Using the records that follow, copy every line containing the word "here".

%%

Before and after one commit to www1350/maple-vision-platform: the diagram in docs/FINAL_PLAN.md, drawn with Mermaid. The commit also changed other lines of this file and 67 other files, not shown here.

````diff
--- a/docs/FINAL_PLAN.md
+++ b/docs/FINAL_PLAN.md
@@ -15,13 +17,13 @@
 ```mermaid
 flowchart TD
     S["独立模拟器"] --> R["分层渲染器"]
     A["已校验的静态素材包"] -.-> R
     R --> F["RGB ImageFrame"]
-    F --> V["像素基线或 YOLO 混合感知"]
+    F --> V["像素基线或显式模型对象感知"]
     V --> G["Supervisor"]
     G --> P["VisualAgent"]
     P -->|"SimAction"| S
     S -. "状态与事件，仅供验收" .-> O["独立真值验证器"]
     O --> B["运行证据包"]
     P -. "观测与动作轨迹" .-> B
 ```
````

%%
%%

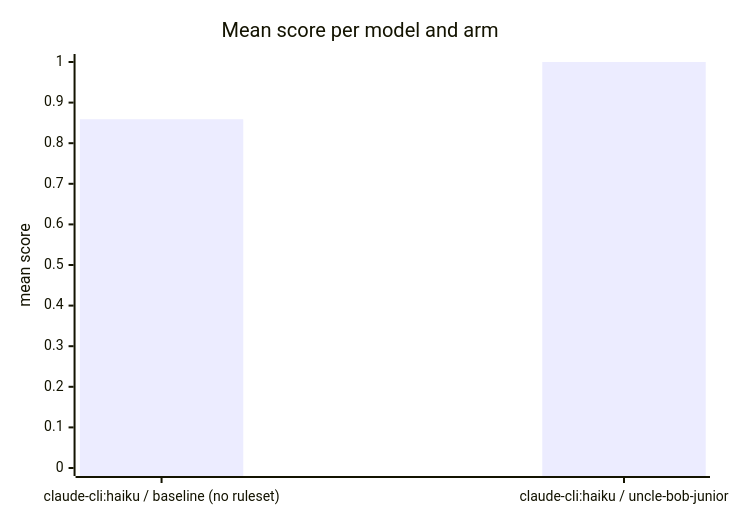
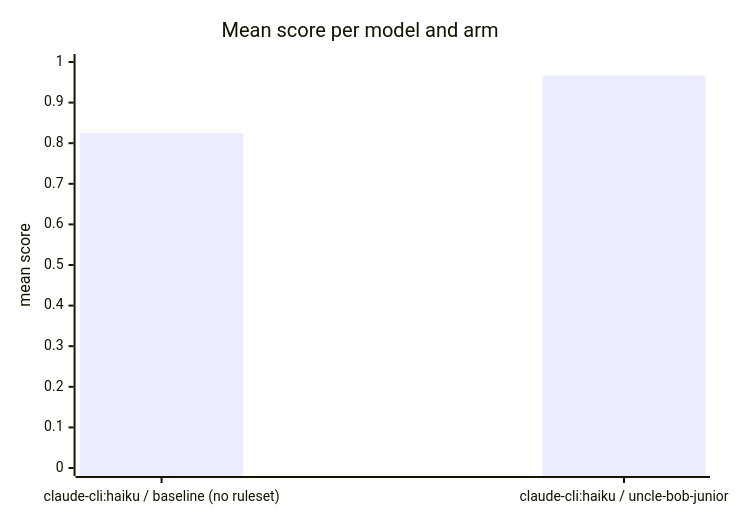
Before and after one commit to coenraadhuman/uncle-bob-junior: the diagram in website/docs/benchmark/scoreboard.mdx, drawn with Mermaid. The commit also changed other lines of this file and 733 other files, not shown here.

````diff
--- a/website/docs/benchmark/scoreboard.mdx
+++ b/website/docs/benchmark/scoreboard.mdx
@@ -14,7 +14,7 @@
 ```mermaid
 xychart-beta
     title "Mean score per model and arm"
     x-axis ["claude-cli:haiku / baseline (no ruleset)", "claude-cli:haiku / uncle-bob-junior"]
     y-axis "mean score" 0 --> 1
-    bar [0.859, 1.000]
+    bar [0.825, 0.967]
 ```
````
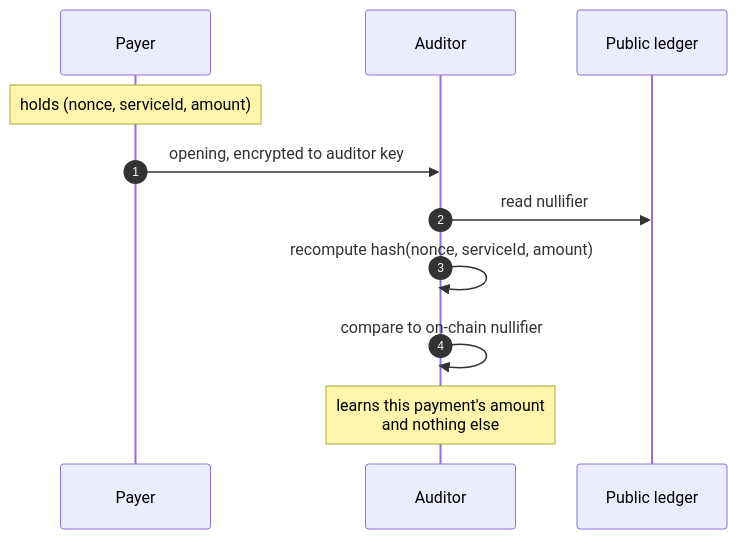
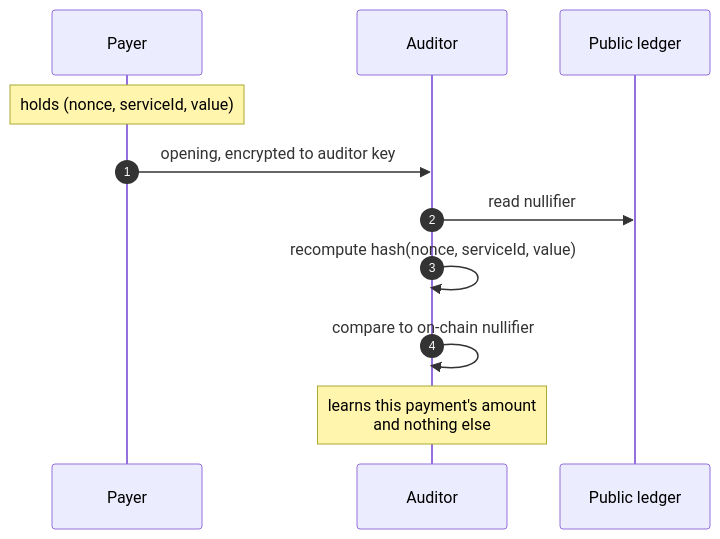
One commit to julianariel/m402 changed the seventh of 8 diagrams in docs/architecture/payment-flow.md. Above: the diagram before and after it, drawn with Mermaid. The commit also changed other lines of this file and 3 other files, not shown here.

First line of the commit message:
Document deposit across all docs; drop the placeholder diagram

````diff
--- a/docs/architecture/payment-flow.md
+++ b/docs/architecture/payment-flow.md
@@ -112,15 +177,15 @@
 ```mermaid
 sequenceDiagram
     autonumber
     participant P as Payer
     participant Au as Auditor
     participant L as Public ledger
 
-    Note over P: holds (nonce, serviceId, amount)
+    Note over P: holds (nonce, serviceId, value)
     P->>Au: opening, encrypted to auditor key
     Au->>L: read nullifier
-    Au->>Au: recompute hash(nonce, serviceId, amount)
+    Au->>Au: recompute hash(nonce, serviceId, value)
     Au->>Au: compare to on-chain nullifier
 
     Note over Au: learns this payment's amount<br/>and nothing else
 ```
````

%%

» **YOUR RESPONSE**
Before and after one commit to www1350/maple-vision-platform: the diagram in docs/FINAL_PLAN.md, drawn with Mermaid. The commit also changed other lines of this file and 67 other files, not shown here.
Before and after one commit to coenraadhuman/uncle-bob-junior: the diagram in website/docs/benchmark/scoreboard.mdx, drawn with Mermaid. The commit also changed other lines of this file and 733 other files, not shown here.
One commit to julianariel/m402 changed the seventh of 8 diagrams in docs/architecture/payment-flow.md. Above: the diagram before and after it, drawn with Mermaid. The commit also changed other lines of this file and 3 other files, not shown here.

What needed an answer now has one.